» ACTIVITY: Word for word, restate the records that appear below.

====

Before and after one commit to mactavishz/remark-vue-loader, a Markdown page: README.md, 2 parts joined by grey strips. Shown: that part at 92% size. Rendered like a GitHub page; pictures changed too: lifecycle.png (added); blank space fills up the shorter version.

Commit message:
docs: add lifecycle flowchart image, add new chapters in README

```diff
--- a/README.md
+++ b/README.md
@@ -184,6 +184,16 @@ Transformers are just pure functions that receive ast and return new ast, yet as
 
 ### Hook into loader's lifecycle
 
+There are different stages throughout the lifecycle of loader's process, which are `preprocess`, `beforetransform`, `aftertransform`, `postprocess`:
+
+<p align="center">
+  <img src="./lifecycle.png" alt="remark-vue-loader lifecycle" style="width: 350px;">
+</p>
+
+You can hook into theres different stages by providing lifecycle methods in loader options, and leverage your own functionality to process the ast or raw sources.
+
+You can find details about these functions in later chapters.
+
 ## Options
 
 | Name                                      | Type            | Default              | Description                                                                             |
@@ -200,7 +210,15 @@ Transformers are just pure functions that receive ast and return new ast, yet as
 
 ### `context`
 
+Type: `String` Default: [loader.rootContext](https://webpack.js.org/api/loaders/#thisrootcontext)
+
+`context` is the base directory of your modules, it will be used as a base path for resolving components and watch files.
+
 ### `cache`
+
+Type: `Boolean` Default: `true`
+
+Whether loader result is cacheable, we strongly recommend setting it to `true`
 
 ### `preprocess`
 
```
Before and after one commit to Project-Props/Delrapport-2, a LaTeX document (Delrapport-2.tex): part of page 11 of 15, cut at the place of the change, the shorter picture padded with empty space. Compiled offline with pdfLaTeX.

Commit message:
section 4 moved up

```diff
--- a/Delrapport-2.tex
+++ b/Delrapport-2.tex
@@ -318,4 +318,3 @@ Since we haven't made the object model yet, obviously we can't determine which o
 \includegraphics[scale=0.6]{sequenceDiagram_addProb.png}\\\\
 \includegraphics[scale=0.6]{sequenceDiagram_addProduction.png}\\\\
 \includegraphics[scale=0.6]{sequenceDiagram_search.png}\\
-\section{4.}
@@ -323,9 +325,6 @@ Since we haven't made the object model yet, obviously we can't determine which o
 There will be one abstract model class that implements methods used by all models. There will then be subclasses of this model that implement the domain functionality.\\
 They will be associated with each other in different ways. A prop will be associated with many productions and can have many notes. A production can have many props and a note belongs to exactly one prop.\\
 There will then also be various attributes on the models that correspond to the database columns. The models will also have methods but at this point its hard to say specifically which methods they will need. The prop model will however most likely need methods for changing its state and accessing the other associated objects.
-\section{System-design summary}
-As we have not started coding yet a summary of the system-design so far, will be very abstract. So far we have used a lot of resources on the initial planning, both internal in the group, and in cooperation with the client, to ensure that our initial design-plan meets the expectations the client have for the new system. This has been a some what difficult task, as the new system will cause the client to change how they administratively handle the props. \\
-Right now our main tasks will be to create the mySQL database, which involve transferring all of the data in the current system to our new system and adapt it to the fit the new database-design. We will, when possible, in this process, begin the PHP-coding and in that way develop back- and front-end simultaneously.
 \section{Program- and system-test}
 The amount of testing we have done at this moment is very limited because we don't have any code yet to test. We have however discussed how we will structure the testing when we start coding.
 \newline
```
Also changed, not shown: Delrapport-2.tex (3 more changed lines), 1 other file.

====

» RESULT OF THE TASK:
Before and after one commit to mactavishz/remark-vue-loader, a Markdown page: README.md, 2 parts joined by grey strips. Shown: that part at 92% size. Rendered like a GitHub page; pictures changed too: lifecycle.png (added); blank space fills up the shorter version.

Commit message:
docs: add lifecycle flowchart image, add new chapters in README

```diff
--- a/README.md
+++ b/README.md
@@ -184,6 +184,16 @@ Transformers are just pure functions that receive ast and return new ast, yet as
 
 ### Hook into loader's lifecycle
 
+There are different stages throughout the lifecycle of loader's process, which are `preprocess`, `beforetransform`, `aftertransform`, `postprocess`:
+
+<p align="center">
+  <img src="./lifecycle.png" alt="remark-vue-loader lifecycle" style="width: 350px;">
+</p>
+
+You can hook into theres different stages by providing lifecycle methods in loader options, and leverage your own functionality to process the ast or raw sources.
+
+You can find details about these functions in later chapters.
+
 ## Options
 
 | Name                                      | Type            | Default              | Description                                                                             |
@@ -200,7 +210,15 @@ Transformers are just pure functions that receive ast and return new ast, yet as
 
 ### `context`
 
+Type: `String` Default: [loader.rootContext](https://webpack.js.org/api/loaders/#thisrootcontext)
+
+`context` is the base directory of your modules, it will be used as a base path for resolving components and watch files.
+
 ### `cache`
+
+Type: `Boolean` Default: `true`
+
+Whether loader result is cacheable, we strongly recommend setting it to `true`
 
 ### `preprocess`
 
```
Before and after one commit to Project-Props/Delrapport-2, a LaTeX document (Delrapport-2.tex): part of page 11 of 15, cut at the place of the change, the shorter picture padded with empty space. Compiled offline with pdfLaTeX.

Commit message:
section 4 moved up

```diff
--- a/Delrapport-2.tex
+++ b/Delrapport-2.tex
@@ -318,4 +318,3 @@ Since we haven't made the object model yet, obviously we can't determine which o
 \includegraphics[scale=0.6]{sequenceDiagram_addProb.png}\\\\
 \includegraphics[scale=0.6]{sequenceDiagram_addProduction.png}\\\\
 \includegraphics[scale=0.6]{sequenceDiagram_search.png}\\
-\section{4.}
@@ -323,9 +325,6 @@ Since we haven't made the object model yet, obviously we can't determine which o
 There will be one abstract model class that implements methods used by all models. There will then be subclasses of this model that implement the domain functionality.\\
 They will be associated with each other in different ways. A prop will be associated with many productions and can have many notes. A production can have many props and a note belongs to exactly one prop.\\
 There will then also be various attributes on the models that correspond to the database columns. The models will also have methods but at this point its hard to say specifically which methods they will need. The prop model will however most likely need methods for changing its state and accessing the other associated objects.
-\section{System-design summary}
-As we have not started coding yet a summary of the system-design so far, will be very abstract. So far we have used a lot of resources on the initial planning, both internal in the group, and in cooperation with the client, to ensure that our initial design-plan meets the expectations the client have for the new system. This has been a some what difficult task, as the new system will cause the client to change how they administratively handle the props. \\
-Right now our main tasks will be to create the mySQL database, which involve transferring all of the data in the current system to our new system and adapt it to the fit the new database-design. We will, when possible, in this process, begin the PHP-coding and in that way develop back- and front-end simultaneously.
 \section{Program- and system-test}
 The amount of testing we have done at this moment is very limited because we don't have any code yet to test. We have however discussed how we will structure the testing when we start coding.
 \newline
```
Also changed, not shown: Delrapport-2.tex (3 more changed lines), 1 other file.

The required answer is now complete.